Antique conservators sometimes bemoan the over-reliance on epoxy by relatively inexperienced woodworkers. I can see the allure of these products, though, after fixing a door that I thought was something of a lost cause. The corner of our old wooden screen door had crumbled off due to internal rot. A hinge was on the loose piece, so this was a structural problem as well as a cosmetic one.
There were basically four options for how to deal with this.
- Replace the old door (c. 1938?) with an off-the-shelf new door. That would have involved rebuilding the doorway to fit available sizes, and likely the work of a professional. Minimum cost would be around $750, I think, and the result would be a new door on an old house that I would have hated every time I saw it.
- Replace it with a custom-made wood door that really matched the house. Probably closer to $1,500 for that, I would guess. That would be the best solution, aesthetically, though I’d prefer a repaired version of the old door, just because I prefer to keep the old house intact.
- Repair the rotted parts of old door with new wood. Probably, around $400 to get this done by someone competent Again, it would require more work than I could do well on my own, as the joinery required is a little beyond my capabilities. This approach would almost certainly yield the best quality result.
- Use epoxy to harden the rot and fill the gaps. Getting a supply of high-end products to do this ran about $90, but I’ve got enough left over to address other projects in the future.
You can tell from my verb tenses that I opted for the cheap way, (4), which was the one I felt most secure in doing on my own. The product line I opted for was from The Rot Doctor, which my staff of advisors thought looked promising—maybe not what they'd use for “museum quality restoration,” but way better than the standard stuff you get at general hardware stores. As I’m just fixing a back porch door that nobody ever sees, here, and not restoring, say, a Shaker built-in, it seems appropriate. The company’s customer service was very helpful on the phone, patiently answering my good questions and my idiotic ones.

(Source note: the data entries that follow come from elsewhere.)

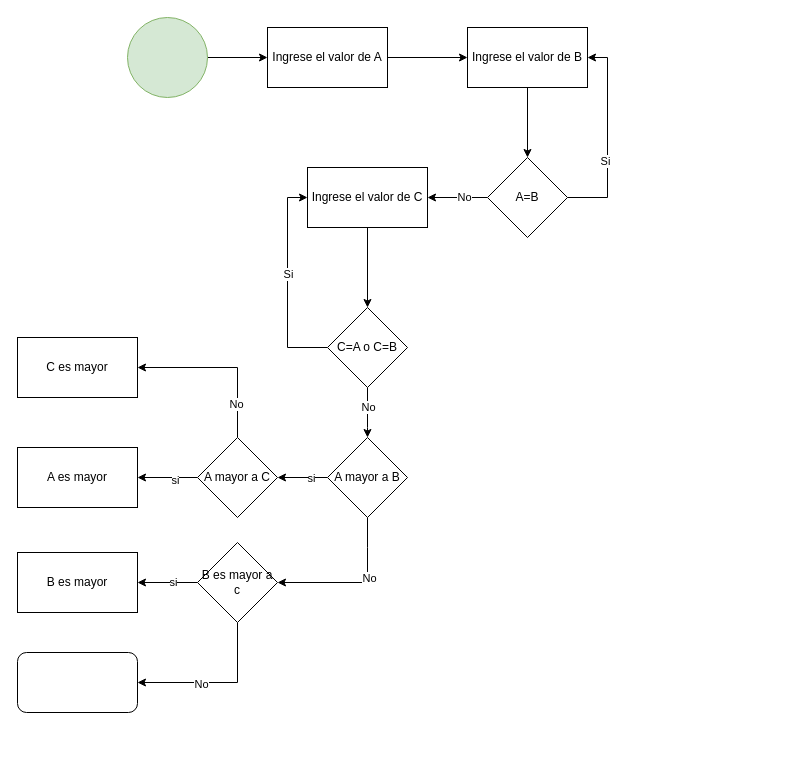
Before: Diagrama sin título.drawio in Limber-Tapia/Programaci-n-2025, a draw.io diagram. Source tidied: cells renumbered, new cells numbered last; positions are measured from the earlier drawing's top-left corner, leaving out a move shared by most shapes. Both pictures are drawn from the tidied source at 100%, with x=0, y=0 at pixel (17, 17).
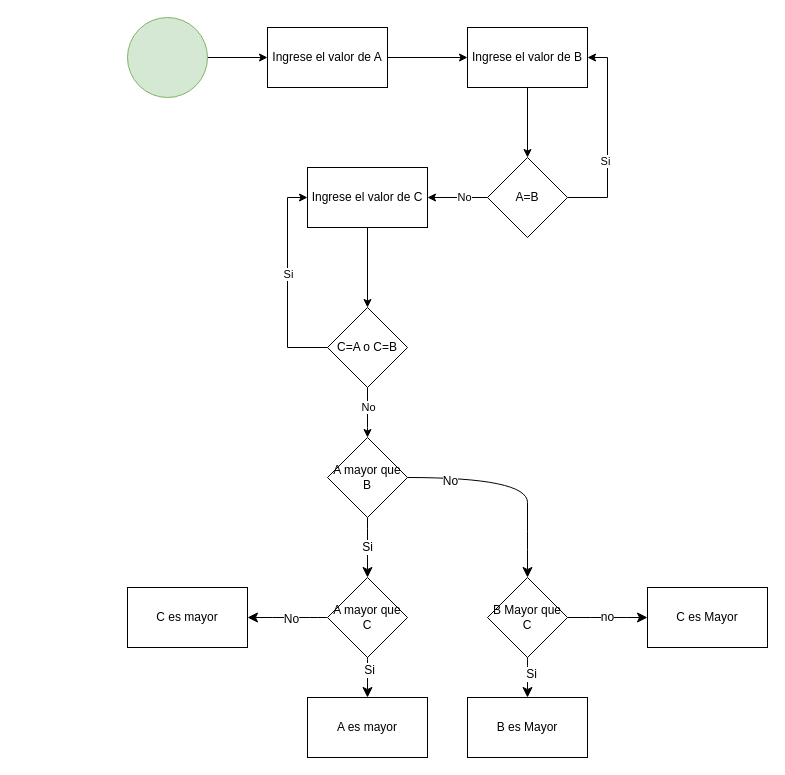
After the change.

Commit message:
Diagrama de flujo practica

Unchanged cells that the change refers to:
```xml
<mxCell id="19" value="C=A o C=B" style="rhombus;whiteSpace=wrap;html=1;" parent="1" vertex="1">
  <mxGeometry x="310" y="290" width="80" height="80" as="geometry" />
</mxCell>
```

The edit, as a diff of the source:
```diff
@@
-    <mxCell id="17" style="edgeStyle=orthogonalEdgeStyle;rounded=0;jettySize=auto;html=1;entryX=0.5;entryY=0;entryDx=0;entryDy=0;" parent="1" edge="1" source="19" target="24">
+    <mxCell id="17" style="edgeStyle=orthogonalEdgeStyle;rounded=0;jettySize=auto;html=1;entryX=0.5;entryY=0;entryDx=0;entryDy=0;" parent="1" edge="1" source="19">
       <mxGeometry relative="1" as="geometry">
+        <mxPoint x="350" y="420" as="targetPoint" />
         <Array as="points">
           <mxPoint x="350" y="410" />
         </Array>
       </mxGeometry>
     </mxCell>
@@
-    <mxCell id="20" style="edgeStyle=orthogonalEdgeStyle;rounded=0;jettySize=auto;html=1;entryX=1;entryY=0.5;entryDx=0;entryDy=0;" parent="1" edge="1" source="24" target="29">
-      <mxGeometry relative="1" as="geometry" />
-    </mxCell>
-    <mxCell id="21" value="si" style="edgeLabel;html=1;align=center;verticalAlign=middle;" parent="20" vertex="1">
-      <mxGeometry x="-0.32" relative="1" as="geometry" />
-    </mxCell>
-    <mxCell id="22" style="edgeStyle=orthogonalEdgeStyle;rounded=0;jettySize=auto;html=1;" parent="1" edge="1" source="24" target="35">
-      <mxGeometry relative="1" as="geometry">
-        <Array as="points">
-          <mxPoint x="350" y="530" />
-          <mxPoint x="350" y="530" />
-        </Array>
-      </mxGeometry>
-    </mxCell>
-    <mxCell id="23" value="No" style="edgeLabel;html=1;align=center;verticalAlign=middle;" parent="22" vertex="1">
-      <mxGeometry x="-0.23" y="1" relative="1" as="geometry" />
-    </mxCell>
-    <mxCell id="24" value="A mayor a B" style="rhombus;whiteSpace=wrap;html=1;" parent="1" vertex="1">
-      <mxGeometry x="310" y="420" width="80" height="80" as="geometry" />
-    </mxCell>
-    <mxCell id="25" style="edgeStyle=orthogonalEdgeStyle;rounded=0;jettySize=auto;html=1;" parent="1" edge="1" source="29" target="30">
-      <mxGeometry relative="1" as="geometry" />
-    </mxCell>
-    <mxCell id="26" value="si" style="edgeLabel;html=1;align=center;verticalAlign=middle;" parent="25" vertex="1">
-      <mxGeometry x="-0.23" y="2" relative="1" as="geometry" />
-    </mxCell>
-    <mxCell id="27" style="edgeStyle=orthogonalEdgeStyle;rounded=0;jettySize=auto;html=1;entryX=1;entryY=0.5;entryDx=0;entryDy=0;" parent="1" edge="1" source="29" target="38">
-      <mxGeometry relative="1" as="geometry">
-        <Array as="points">
-          <mxPoint x="220" y="350" />
-        </Array>
-      </mxGeometry>
-    </mxCell>
-    <mxCell id="28" value="No" style="edgeLabel;html=1;align=center;verticalAlign=middle;" parent="27" vertex="1">
-      <mxGeometry x="-0.6" y="2" relative="1" as="geometry" />
-    </mxCell>
-    <mxCell id="29" value="A mayor a C" style="rhombus;whiteSpace=wrap;html=1;" parent="1" vertex="1">
-      <mxGeometry x="180" y="420" width="80" height="80" as="geometry" />
-    </mxCell>
+    <mxCell id="39" value="Si" style="edgeStyle=none;curved=1;rounded=0;jettySize=auto;html=1;fontSize=12;startSize=8;endSize=8;" parent="1" edge="1" source="40" target="49">
+      <mxGeometry relative="1" as="geometry">
+        <Array as="points">
+          <mxPoint x="350" y="520" />
+        </Array>
+      </mxGeometry>
+    </mxCell>
+    <mxCell id="40" value="A mayor que B" style="rhombus;whiteSpace=wrap;html=1;" parent="1" vertex="1">
+      <mxGeometry x="310" y="420" width="80" height="80" as="geometry" />
+    </mxCell>
+    <mxCell id="41" style="edgeStyle=none;curved=1;rounded=0;jettySize=auto;html=1;fontSize=12;startSize=8;endSize=8;" parent="1" edge="1" source="44" target="52">
+      <mxGeometry relative="1" as="geometry" />
+    </mxCell>
+    <mxCell id="42" value="Si" style="edgeLabel;html=1;align=center;verticalAlign=middle;fontSize=12;" parent="41" vertex="1">
+      <mxGeometry x="-0.2" y="3" relative="1" as="geometry" />
+    </mxCell>
+    <mxCell id="43" value="no" style="edgeStyle=none;curved=1;rounded=0;jettySize=auto;html=1;fontSize=12;startSize=8;endSize=8;" parent="1" edge="1" source="44">
+      <mxGeometry relative="1" as="geometry">
+        <mxPoint x="630" y="600" as="targetPoint" />
+        <Array as="points">
+          <mxPoint x="600" y="600" />
+        </Array>
+      </mxGeometry>
+    </mxCell>
+    <mxCell id="44" value="B Mayor que C" style="rhombus;whiteSpace=wrap;html=1;" parent="1" vertex="1">
+      <mxGeometry x="470" y="560" width="80" height="80" as="geometry" />
+    </mxCell>
+    <mxCell id="45" style="edgeStyle=none;curved=1;rounded=0;jettySize=auto;html=1;fontSize=12;startSize=8;endSize=8;" parent="1" edge="1" source="49" target="30">
+      <mxGeometry relative="1" as="geometry" />
+    </mxCell>
+    <mxCell id="46" value="Si" style="edgeLabel;html=1;align=center;verticalAlign=middle;fontSize=12;" parent="45" vertex="1">
+      <mxGeometry x="-0.4" y="1" relative="1" as="geometry" />
+    </mxCell>
+    <mxCell id="47" style="edgeStyle=none;curved=1;rounded=0;jettySize=auto;html=1;fontSize=12;startSize=8;endSize=8;" parent="1" edge="1" source="49">
+      <mxGeometry relative="1" as="geometry">
+        <mxPoint x="230" y="600" as="targetPoint" />
+      </mxGeometry>
+    </mxCell>
+    <mxCell id="48" value="No" style="edgeLabel;html=1;align=center;verticalAlign=middle;fontSize=12;" parent="47" vertex="1">
+      <mxGeometry x="-0.08" y="1" relative="1" as="geometry" />
+    </mxCell>
+    <mxCell id="49" value="A mayor que C" style="rhombus;whiteSpace=wrap;html=1;" parent="1" vertex="1">
+      <mxGeometry x="310" y="560" width="80" height="80" as="geometry" />
+    </mxCell>
-    <mxCell id="30" value="A es mayor" style="whiteSpace=wrap;html=1;" parent="1" vertex="1">
-      <mxGeometry y="430" width="120" height="60" as="geometry" />
+    <mxCell id="30" value="A es mayor" style="rounded=0;whiteSpace=wrap;html=1;" parent="1" vertex="1">
+      <mxGeometry x="290" y="680" width="120" height="60" as="geometry" />
     </mxCell>
-    <mxCell id="31" style="edgeStyle=orthogonalEdgeStyle;rounded=0;jettySize=auto;html=1;" parent="1" edge="1" source="35" target="36">
-      <mxGeometry relative="1" as="geometry" />
-    </mxCell>
-    <mxCell id="32" value="si" style="edgeLabel;html=1;align=center;verticalAlign=middle;" parent="31" vertex="1">
-      <mxGeometry x="-0.17" y="-1" relative="1" as="geometry" />
-    </mxCell>
-    <mxCell id="33" style="edgeStyle=orthogonalEdgeStyle;rounded=0;jettySize=auto;html=1;entryX=1;entryY=0.5;entryDx=0;entryDy=0;" parent="1" edge="1" source="35" target="37">
-      <mxGeometry relative="1" as="geometry">
-        <Array as="points">
-          <mxPoint x="220" y="665" />
-        </Array>
-      </mxGeometry>
-    </mxCell>
-    <mxCell id="34" value="No" style="edgeLabel;html=1;align=center;verticalAlign=middle;" parent="33" vertex="1">
-      <mxGeometry x="0.21" y="1" relative="1" as="geometry" />
-    </mxCell>
-    <mxCell id="35" value="B es mayor a c" style="rhombus;whiteSpace=wrap;html=1;" parent="1" vertex="1">
-      <mxGeometry x="180" y="525" width="80" height="80" as="geometry" />
-    </mxCell>
-    <mxCell id="36" value="B es mayor" style="whiteSpace=wrap;html=1;" parent="1" vertex="1">
-      <mxGeometry y="535" width="120" height="60" as="geometry" />
-    </mxCell>
-    <mxCell id="37" style="rounded=1;whiteSpace=wrap;html=1;" parent="1" vertex="1">
-      <mxGeometry y="635" width="120" height="60" as="geometry" />
-    </mxCell>
+    <mxCell id="50" style="edgeStyle=none;jettySize=auto;html=1;rounded=0;fontSize=12;startSize=8;endSize=8;curved=1;exitX=1;exitY=0.5;exitDx=0;exitDy=0;entryX=0.5;entryY=0;entryDx=0;entryDy=0;" parent="1" edge="1" source="40" target="44">
+      <mxGeometry relative="1" as="geometry">
+        <Array as="points">
+          <mxPoint x="510" y="460" />
+          <mxPoint x="510" y="510" />
+        </Array>
+      </mxGeometry>
+    </mxCell>
+    <mxCell id="51" value="No" style="edgeLabel;html=1;align=center;verticalAlign=middle;fontSize=12;" parent="50" vertex="1">
+      <mxGeometry x="-0.62" y="-3" relative="1" as="geometry" />
+    </mxCell>
+    <mxCell id="52" value="B es Mayor" style="whiteSpace=wrap;html=1;" parent="1" vertex="1">
+      <mxGeometry x="450" y="680" width="120" height="60" as="geometry" />
+    </mxCell>
+    <mxCell id="53" value="C es Mayor" style="whiteSpace=wrap;html=1;" parent="1" vertex="1">
+      <mxGeometry x="630" y="570" width="120" height="60" as="geometry" />
+    </mxCell>
     <mxCell id="38" value="C es mayor" style="rounded=0;whiteSpace=wrap;html=1;" parent="1" vertex="1">
-      <mxGeometry y="320" width="120" height="60" as="geometry" />
+      <mxGeometry x="110" y="570" width="120" height="60" as="geometry" />
     </mxCell>
```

It was a multiphase process.
- Hardening the rotted wood. I have to say, this was a really fun dimension to it, as I was a bit surprised that wood in this condition could be saved. But after brushing on this product (until the wood soaked through) and letting it dry, the soft crumbly wood was hard again, like it was brought back from the dead. Here’s what it looked like after I’d cleaned it up and applied the wood hardener.
- Gluing the pieces together, with an epoxy glue mixed with fine sawdust.
- Filling the gaps with an epoxy filler.
Then, sanding and painting. Installed, that corner now looks like this:
It seems solid. If I had a bit more time, and many fewer life projects, I think I could have made it look better, with another round or two of more filler and more sanding. If you look closely, you can tell where the repair was made. But at a glance, it is fine, and the historic door is back in place, with a relatively low investment.
Critics can say that it would look better and probably last longer to take the door apart, replace what’s bad about it with the same type of wood, join it up nicely, and so on, but I think this approach is okay as a first hack, by a relatively low-competency woodworker. If it fails, maybe I’ll have it addressed by someone who actually knows what they are doing, but I’m encouraged at how this turned out.